I am afraid this is just displacement reasoning. The problem with graphics and D (other than GtkD, which is a very smooth operation) is that too many people have too many different ideas and assume everyone else will insist on doing their own thing. The problem is not Phobos here, the problem is the people not wanting to collaborate to create one or two things. Oh, that and resources. Whilst there is no money swashing around the D community (compare the Java, C++, Rust, Go, Python ones), there is little or no expectation of change. Given that all activity is volunteer activity, then what is happening will not change. And neither should it be forced to. On the other hand if a consensus could happen…
You're 100% right that it is the people problem here. But right now, Phobos is the only way I can emphasize reuse of the core bare-bones libraries.
Jan 25
parent reply Russel Winder via Digitalmars-d-announce writes:
On Tue, 2016-01-26 at 17:06 +1300, Rikki Cattermole via Digitalmars-d-
announce wrote:
 [=E2=80=A6]
=20
 Well whoever these people are, they are most certainly not the
 people=C2=A0
 I've seen. They wouldn't care or even want to look at PyPI.
The people you have seen are clearly not Pythonistas.

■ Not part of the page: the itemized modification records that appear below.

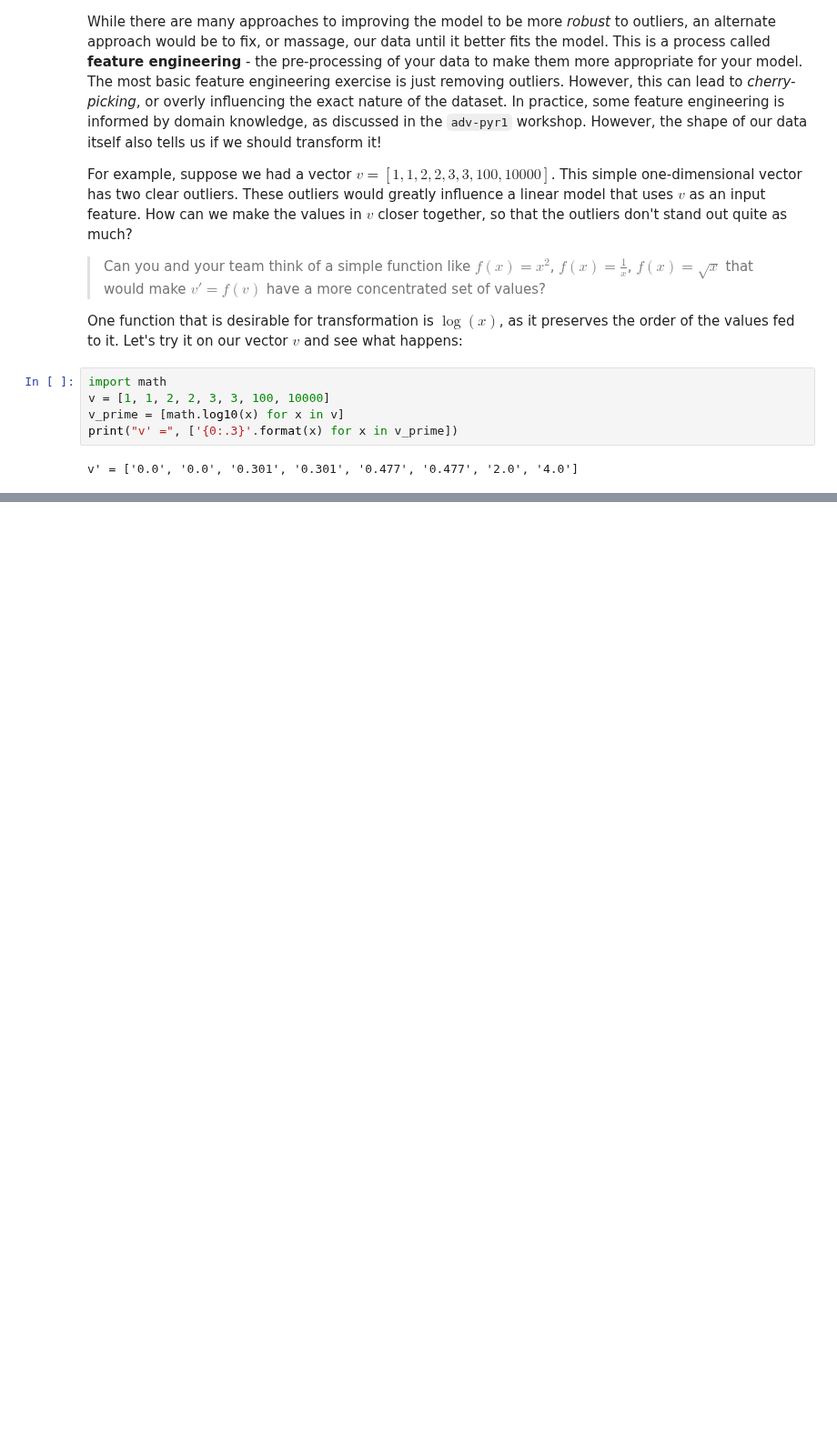
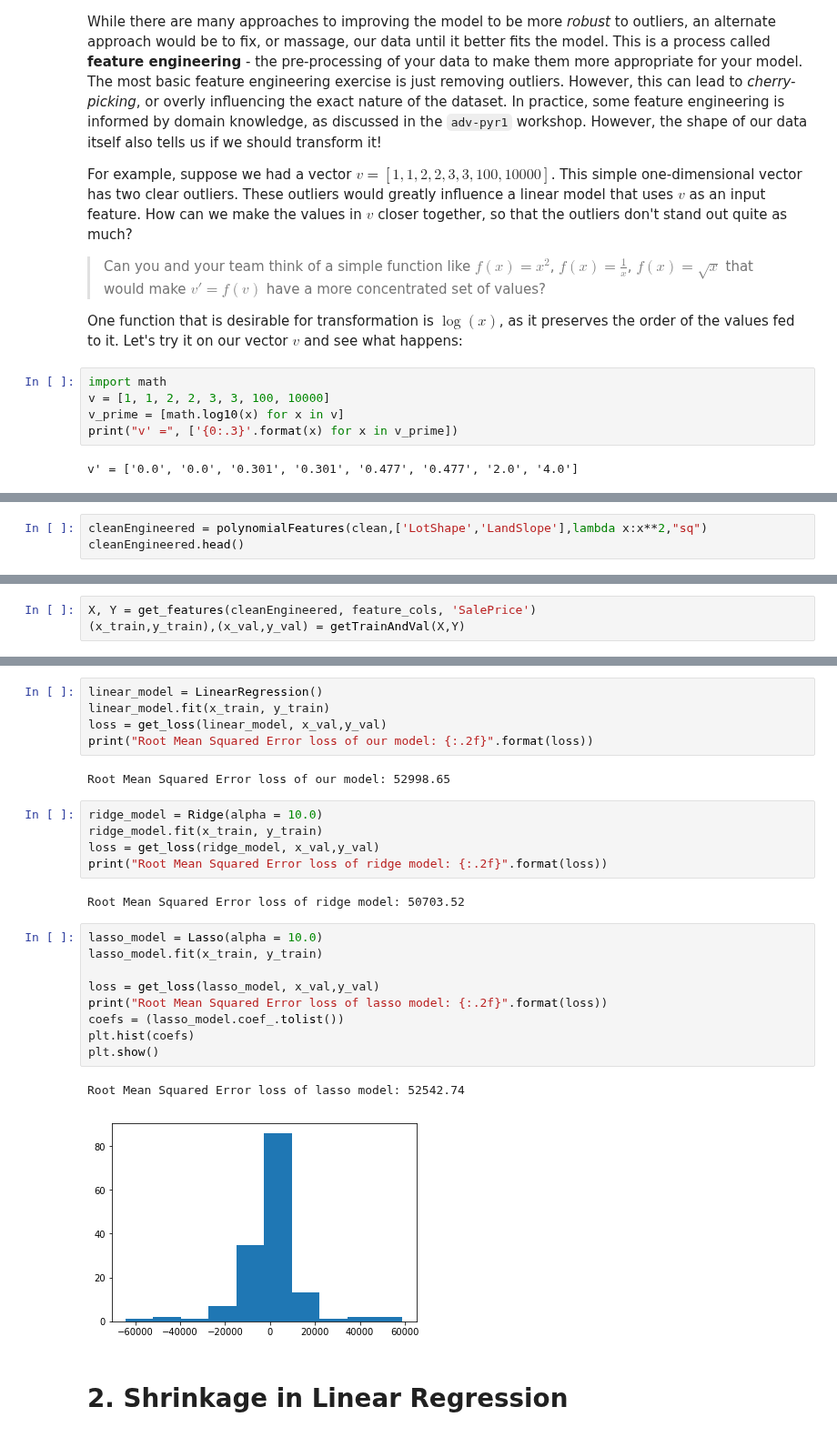
Before and after one commit to SUSA-org/crash-course, a Jupyter notebook: Kaggle/kaggle2.ipynb, the cells around one changed output, grey strips where cells are left out. Shown at 91% size. Saved outputs shown, nothing was run; the diff lists cells and outputs as text; blank space fills up the shorter version.

```diff
--- a/Kaggle/kaggle2.ipynb
+++ b/Kaggle/kaggle2.ipynb
@@ -115,0 +198,3 @@ Feature engineering is actually how polynomial regression is performed.
+# %%
+cleanEngineered = polynomialFeatures(clean,['LotShape','LandSlope'],lambda x:x**2,"sq")
+cleanEngineered.head()
@@ -115,0 +211,3 @@ Feature engineering is actually how polynomial regression is performed.
+# %%
+X, Y = get_features(cleanEngineered, feature_cols, 'SalePrice')
+(x_train,y_train),(x_val,y_val) = getTrainAndVal(X,Y)
@@ -116,3 +228,31 @@ Feature engineering is actually how polynomial regression is performed.
+# %%
+linear_model = LinearRegression()
+linear_model.fit(x_train, y_train)
+loss = get_loss(linear_model, x_val,y_val)
+print("Root Mean Squared Error loss of our model: {:.2f}".format(loss))
+# %% [output]
+Root Mean Squared Error loss of our model: 52998.65
+# %%
+ridge_model = Ridge(alpha = 10.0)
+ridge_model.fit(x_train, y_train)
+loss = get_loss(ridge_model, x_val,y_val)
+print("Root Mean Squared Error loss of ridge model: {:.2f}".format(loss))
+# %% [output]
+Root Mean Squared Error loss of ridge model: 50703.52
+# %%
+lasso_model = Lasso(alpha = 10.0)
+lasso_model.fit(x_train, y_train)
+
+loss = get_loss(lasso_model, x_val,y_val)
+print("Root Mean Squared Error loss of lasso model: {:.2f}".format(loss))
+coefs = (lasso_model.coef_.tolist())
+plt.hist(coefs)
+plt.show()
+# %% [output]
+Root Mean Squared Error loss of lasso model: 52542.74
+[figure, added]
+# %% [markdown]
+# 2. Shrinkage in Linear Regression
 # %% [markdown]
 <a id='conclusion'></a>
 # Conclusion
```
Also changed, not shown: parts of 10 cells of this notebook.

This may be by dint of their teachers/lecturer/tutors/mentors not actually understanding Python and its culture. [=E2=80=A6]
=20
 2 years ago, but I can guarantee for students that go through that=C2=A0
 course and tutors, it won't be changing anytime soon.
OK, in which case I infer the teachers/lecturers/tutors/mentors really do not understand Python, and should learn more themselves as a matter of urgency and professionalism. =C2=A0 [=E2=80=A6]
=20
 You're 100% right that it is the people problem here.
 But right now, Phobos is the only way I can emphasize reuse of the
 core=C2=A0
 bare-bones libraries.
I disagree (hence my comment about displacement). I think we should fix the Dub issues and the relationship between Dub, GDC, LDC, DMD, druntime and Phobos. To use Phobos as a "hack" to solve the problem in the short term will be a disservice to D in the medium to long term. =C2=A0 --=20 Russel. =3D=3D=3D=3D=3D=3D=3D=3D=3D=3D=3D=3D=3D=3D=3D=3D=3D=3D=3D=3D=3D=3D=3D=3D=3D= =3D=3D=3D=3D=3D=3D=3D=3D=3D=3D=3D=3D=3D=3D=3D=3D=3D=3D=3D=3D=3D=3D=3D=3D=3D= =3D=3D=3D=3D=3D=3D=3D=3D=3D=3D=3D=3D=3D=3D=3D=3D=3D=3D=3D=3D=3D=3D=3D=3D=3D= =3D=3D Dr Russel Winder t: +44 20 7585 2200 voip: sip:russel.winder ekiga.n= et 41 Buckmaster Road m: +44 7770 465 077 xmpp: russel winder.org.uk London SW11 1EN, UK w: www.russel.org.uk skype: russel_winder
Jan 25
parent reply Rikki Cattermole <alphaglosined gmail.com> writes:
I wasn't going to reply, until you tweeted.
No just no.

When dealing with tertiary institutions especially New Zealand ones, 
you've got to understand they have massive pressure to get through 
content. Every single class is standardized nationally, by law.

You're all worried about doing things best practice in an eco-system.
That is just not the case here. In these courses they are not meant to 
be teaching a language. But instead use said language to teach with.

The most time a student gets in ANY language is 2 semesters. By the time 
they reach third year (last) they only have 1 per language.
In these classes the concern is teaching some other relevant concept 
such as design patterns.

So you're pushing limited class time for the purpose of teaching actual 
class content instead of non required information for assignments.
Its a balancing act.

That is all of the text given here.